TASK STATEMENT. Reading the data below, count the lines that carry the string "experiments". Give nothing but the count.

*** Opening DATA EXTRACT ***

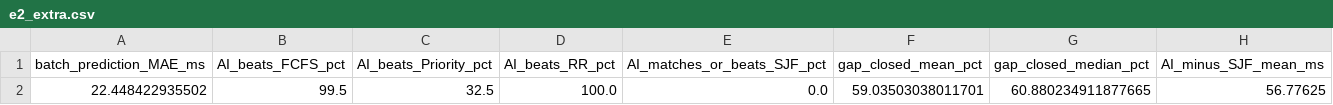
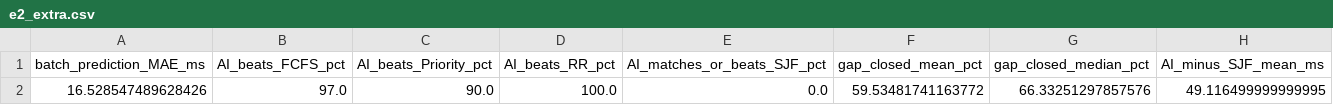
Before and after one commit to LordFlyaway/OS_project, a CSV file: experiments/results/e2_extra.csv, drawn as a sheet; removed rows and columns are numbered as before the commit, all else as after; the diff names each change by its address in the sheet, - before the commit and + after, or states it on an @@ line.

```diff
--- a/experiments/results/e2_extra.csv
+++ b/experiments/results/e2_extra.csv
-row 2: 22.448422935502 | 99.5 | 32.5 | 100.0 | 0.0 | 59.03503038011701 | 60.880234911877665 | 56.77625
+row 2: 16.528547489628426 | 97.0 | 90.0 | 100.0 | 0.0 | 59.53481741163772 | 66.33251297857576 | 49.116499999999995
```
Also changed, not shown: experiments/results/e10_scalability.csv, experiments/results/e13_noise_sweep.csv, 35 other files.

*** Closing DATA EXTRACT ***

ANSWER TO THIS EXERCISE. 4